    The NT is a even more diverse about the idea 'God is good', apparently John acclaims he is 'love'. I also have a tough time finding Paul, Peter, James, Matthew, and John describing God as a 'tyrant' or a 'dictator' or something similar (fact is - it's not quite there - again these are not books about wars so it changes it's context quite a bit).

    So why is God considered in the times of good? It seems God desires good things for His creation - so it would make sense to attribute such ideas to Him. As for evil, does God so desire this for his creation or is this something humans always have and always will do one to another.

    Not saying I have the answer to this topic - I haven't even really considered it. But thanks Dagoods for providing me with food for thought!

  8. This comment has been removed by the author.

  9. The basic error that you make is presupposing death as immoral or evil.

    We all know that death is inevitable. Manner and method is irrelevant.

    What matters most is the state of your soul at the time of your death.

    Did you fulfill your purpose and what are the consequences thereof?

    Also, God elects children that have not reached the age of inheriting the curse of Adam, so the only platform you have to stand on is the death of men and women that have reached the age of understanding good and evil and will experience the post-death judgment of a just and loving God.

  10. Actually, jdlongmire, I am saying that inflicting death as a punishment for the actions of another, and worse, inflicting death as a general premise against an entire race for the actions of some of their forefathers is immoral.

    Why would you prefer to take the focus off those actions, and only talk about “death.”? Not how the death occurred? Do you not differentiate between a murder and death by cancer within your moral system?

    Further, I have to say that your article on Election of Children is unsound both in method and doctrine.

    Do descriptions derive doctrine? In Deut. 1, God was informing the Israelites as to how long he would punish them, and who would see the Promised land. God indicates four distinct person or persons would see the Land: 1) Caleb, 2) Caleb’s children, 3) Joshua, and 4) Children who had no knowledge between good and evil. (An acronym for a very young child. See Isaiah 7:16)

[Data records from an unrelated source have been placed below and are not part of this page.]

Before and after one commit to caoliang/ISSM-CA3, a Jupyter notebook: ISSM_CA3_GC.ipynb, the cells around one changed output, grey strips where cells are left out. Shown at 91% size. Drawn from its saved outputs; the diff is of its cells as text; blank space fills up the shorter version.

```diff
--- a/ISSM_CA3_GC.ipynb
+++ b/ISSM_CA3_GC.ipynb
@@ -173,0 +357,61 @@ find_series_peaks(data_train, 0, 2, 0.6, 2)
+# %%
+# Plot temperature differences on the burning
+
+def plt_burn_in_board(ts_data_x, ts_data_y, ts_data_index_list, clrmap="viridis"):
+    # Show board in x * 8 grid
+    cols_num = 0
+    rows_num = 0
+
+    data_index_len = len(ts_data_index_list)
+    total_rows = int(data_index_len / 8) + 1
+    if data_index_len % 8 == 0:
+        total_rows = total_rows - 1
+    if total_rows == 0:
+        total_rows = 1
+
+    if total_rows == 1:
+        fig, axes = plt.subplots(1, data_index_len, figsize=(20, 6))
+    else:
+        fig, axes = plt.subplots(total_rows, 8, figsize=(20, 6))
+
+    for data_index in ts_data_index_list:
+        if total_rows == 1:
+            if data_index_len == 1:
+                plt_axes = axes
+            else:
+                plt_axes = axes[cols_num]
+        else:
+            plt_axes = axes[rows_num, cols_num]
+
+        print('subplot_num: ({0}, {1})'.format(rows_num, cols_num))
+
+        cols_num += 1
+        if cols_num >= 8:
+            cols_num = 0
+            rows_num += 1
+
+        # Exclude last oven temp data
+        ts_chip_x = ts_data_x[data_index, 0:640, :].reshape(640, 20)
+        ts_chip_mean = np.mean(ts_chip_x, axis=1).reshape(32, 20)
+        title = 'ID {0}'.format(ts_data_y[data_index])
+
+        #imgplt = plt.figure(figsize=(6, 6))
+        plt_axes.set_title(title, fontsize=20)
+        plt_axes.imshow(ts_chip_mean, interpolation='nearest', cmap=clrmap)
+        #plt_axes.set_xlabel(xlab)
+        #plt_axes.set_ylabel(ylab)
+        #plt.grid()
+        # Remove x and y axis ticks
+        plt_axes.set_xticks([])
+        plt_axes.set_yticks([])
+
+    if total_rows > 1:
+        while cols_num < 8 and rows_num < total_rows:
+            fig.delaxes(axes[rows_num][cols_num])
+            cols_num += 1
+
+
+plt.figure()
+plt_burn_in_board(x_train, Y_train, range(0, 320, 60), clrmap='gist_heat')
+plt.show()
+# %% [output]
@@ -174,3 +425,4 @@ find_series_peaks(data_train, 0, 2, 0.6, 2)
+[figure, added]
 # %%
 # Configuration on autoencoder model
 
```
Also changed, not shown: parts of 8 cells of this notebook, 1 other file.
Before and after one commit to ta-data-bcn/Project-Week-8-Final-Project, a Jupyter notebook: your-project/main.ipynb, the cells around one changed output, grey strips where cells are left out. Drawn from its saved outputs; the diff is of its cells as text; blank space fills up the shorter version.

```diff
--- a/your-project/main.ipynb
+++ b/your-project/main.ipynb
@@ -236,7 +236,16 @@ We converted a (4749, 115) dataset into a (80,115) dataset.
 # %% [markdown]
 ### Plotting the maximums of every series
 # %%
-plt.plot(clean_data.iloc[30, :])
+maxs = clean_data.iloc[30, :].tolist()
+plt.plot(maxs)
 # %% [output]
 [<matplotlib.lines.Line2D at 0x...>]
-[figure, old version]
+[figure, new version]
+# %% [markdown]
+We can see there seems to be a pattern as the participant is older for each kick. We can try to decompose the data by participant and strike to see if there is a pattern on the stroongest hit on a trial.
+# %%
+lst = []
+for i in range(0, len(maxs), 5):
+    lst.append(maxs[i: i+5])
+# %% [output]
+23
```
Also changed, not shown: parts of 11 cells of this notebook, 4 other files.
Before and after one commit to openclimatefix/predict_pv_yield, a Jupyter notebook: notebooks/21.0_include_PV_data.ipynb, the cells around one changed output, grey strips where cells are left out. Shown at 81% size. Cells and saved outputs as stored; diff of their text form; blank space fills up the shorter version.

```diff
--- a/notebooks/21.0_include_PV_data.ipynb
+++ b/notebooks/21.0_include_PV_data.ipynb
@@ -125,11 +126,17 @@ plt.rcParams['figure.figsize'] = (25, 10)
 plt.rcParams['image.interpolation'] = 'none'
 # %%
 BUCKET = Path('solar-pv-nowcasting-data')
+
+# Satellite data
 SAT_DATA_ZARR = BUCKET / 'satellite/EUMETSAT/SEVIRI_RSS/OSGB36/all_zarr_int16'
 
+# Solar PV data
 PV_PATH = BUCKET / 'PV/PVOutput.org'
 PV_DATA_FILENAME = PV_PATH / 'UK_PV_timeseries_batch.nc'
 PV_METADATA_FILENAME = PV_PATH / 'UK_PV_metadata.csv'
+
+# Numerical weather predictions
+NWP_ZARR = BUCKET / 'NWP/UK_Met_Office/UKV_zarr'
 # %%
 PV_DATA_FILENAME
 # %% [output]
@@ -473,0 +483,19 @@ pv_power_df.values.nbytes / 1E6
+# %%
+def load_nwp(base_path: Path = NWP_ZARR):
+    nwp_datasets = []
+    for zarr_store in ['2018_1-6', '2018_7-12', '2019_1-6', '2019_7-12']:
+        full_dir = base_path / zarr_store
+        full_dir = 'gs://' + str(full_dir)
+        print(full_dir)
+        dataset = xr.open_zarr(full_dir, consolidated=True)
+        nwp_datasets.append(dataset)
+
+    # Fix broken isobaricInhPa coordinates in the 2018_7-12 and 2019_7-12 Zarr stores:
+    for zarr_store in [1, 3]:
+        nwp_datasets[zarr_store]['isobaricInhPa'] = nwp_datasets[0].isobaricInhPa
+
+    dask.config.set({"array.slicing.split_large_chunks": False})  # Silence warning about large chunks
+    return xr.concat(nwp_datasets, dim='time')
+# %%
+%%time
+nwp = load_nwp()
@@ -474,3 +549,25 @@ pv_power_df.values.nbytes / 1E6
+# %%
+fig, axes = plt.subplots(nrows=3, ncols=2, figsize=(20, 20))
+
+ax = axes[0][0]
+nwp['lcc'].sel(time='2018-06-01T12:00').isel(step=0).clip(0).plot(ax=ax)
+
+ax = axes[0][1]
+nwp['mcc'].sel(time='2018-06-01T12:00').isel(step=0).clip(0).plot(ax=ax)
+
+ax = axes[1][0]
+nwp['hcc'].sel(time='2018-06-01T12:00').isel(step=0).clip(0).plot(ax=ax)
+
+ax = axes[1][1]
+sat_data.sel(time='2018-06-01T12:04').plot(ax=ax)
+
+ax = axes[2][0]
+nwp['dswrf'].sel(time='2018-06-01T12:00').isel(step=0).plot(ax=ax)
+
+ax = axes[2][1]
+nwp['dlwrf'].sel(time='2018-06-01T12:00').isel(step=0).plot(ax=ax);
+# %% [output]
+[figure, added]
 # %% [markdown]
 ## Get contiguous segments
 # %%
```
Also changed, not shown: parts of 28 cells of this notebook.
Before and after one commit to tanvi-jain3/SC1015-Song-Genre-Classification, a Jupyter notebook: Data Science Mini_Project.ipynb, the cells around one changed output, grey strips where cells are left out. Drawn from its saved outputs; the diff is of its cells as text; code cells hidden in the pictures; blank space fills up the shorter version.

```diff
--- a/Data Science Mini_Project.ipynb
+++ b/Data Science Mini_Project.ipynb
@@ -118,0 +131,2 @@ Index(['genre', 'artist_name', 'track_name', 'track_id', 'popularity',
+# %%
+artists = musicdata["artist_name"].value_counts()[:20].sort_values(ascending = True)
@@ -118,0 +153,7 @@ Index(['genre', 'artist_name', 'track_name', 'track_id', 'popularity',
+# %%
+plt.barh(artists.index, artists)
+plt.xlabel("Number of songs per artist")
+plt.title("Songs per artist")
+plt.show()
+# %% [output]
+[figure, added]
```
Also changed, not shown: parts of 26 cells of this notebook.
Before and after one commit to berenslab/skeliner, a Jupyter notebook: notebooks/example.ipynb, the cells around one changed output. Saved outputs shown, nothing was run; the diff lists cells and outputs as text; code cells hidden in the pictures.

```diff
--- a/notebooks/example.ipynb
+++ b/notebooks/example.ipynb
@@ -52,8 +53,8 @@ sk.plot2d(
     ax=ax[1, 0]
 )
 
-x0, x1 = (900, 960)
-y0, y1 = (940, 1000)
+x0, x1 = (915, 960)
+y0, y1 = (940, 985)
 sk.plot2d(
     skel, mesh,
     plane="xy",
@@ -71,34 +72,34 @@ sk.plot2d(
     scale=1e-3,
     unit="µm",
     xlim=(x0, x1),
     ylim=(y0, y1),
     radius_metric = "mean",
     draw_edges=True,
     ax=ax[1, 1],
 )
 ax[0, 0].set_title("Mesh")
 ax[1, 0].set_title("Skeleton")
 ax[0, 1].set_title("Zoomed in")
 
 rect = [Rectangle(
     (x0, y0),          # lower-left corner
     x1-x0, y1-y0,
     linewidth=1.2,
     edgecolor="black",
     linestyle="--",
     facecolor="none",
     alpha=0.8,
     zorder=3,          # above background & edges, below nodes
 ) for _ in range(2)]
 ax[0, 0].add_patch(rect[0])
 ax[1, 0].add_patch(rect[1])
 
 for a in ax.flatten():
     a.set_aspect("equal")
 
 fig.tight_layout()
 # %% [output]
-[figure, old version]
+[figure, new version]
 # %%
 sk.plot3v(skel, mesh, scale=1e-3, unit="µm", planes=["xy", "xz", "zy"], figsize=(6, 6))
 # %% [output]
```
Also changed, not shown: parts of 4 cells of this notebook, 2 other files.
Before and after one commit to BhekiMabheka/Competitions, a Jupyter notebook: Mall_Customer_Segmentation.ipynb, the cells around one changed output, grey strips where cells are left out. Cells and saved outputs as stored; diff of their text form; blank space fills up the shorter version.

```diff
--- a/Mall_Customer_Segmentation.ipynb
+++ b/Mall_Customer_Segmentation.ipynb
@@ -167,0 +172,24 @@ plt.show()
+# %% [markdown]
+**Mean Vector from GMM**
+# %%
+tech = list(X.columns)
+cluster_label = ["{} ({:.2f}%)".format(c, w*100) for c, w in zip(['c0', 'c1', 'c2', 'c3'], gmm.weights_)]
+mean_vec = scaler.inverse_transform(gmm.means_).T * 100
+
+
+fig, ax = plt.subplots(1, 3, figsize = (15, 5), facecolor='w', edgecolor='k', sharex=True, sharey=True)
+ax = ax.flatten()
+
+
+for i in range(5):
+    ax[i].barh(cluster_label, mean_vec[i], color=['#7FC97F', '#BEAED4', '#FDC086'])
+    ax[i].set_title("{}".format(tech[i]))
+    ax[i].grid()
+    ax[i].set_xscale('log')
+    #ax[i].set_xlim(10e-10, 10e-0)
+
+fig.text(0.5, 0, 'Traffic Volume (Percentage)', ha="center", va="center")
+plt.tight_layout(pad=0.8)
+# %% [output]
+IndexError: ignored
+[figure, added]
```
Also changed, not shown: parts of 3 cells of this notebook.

    You are taking this description and developing a doctrine. Jesus said that John the Baptist was the greatest living person to that time. Matt. 11:11 Applying the description of John (Mark 1:6) should we imposed the doctrine that Christians must wear camel’s hair and eat locusts?

    The early Church was described with a socialist economy. Acts 2:44-45. Does this description result in the Doctrine that Christians must sell their possessions and share together?

    I could go on with examples, but I hope the point has been illustrated that descriptions are not good indications of doctrines.

    Further, this creates a problem with Adam & Eve. They, too, did not have knowledge of good and evil, prior to eating the fruit. Yet according to your doctrine, despite that lack of knowledge, they were held responsible! Unlike a description, this is a basic tenet of “original sin.”

    Do you hold that Adam & Eve, despite their lack of knowledge, are responsible? If God holds two certain people who, with the lack of knowledge are still responsible, why can’t God hold children who equally have the lack of knowledge as responsible?

    Even worse, you use the term “election.” If children are elect, according to Romans 8:29-33, they are also justified and glorified. However, under this doctrine, they would mature to the point that they lose their justification and glorification! Only to possible re-gain it.

    Is this consistent with Calvinism? That person of sufficient age was justified and absolutely MUST lose it? And then some persons will re-gain justification and CANNOT lose it?

    If you are claiming this is a “just” action—can you tell me the parameters of the law by which God can order the genocide of an entire race of people for the actions of some of their forefathers?

    (P.S. I sent you a PM on IIDB on an unrelated matter.)

  11. hey - I admit it - I did a drive by posting, sorry - I'll see if I can't do a more substantial post.

    Also - I responded to your IM.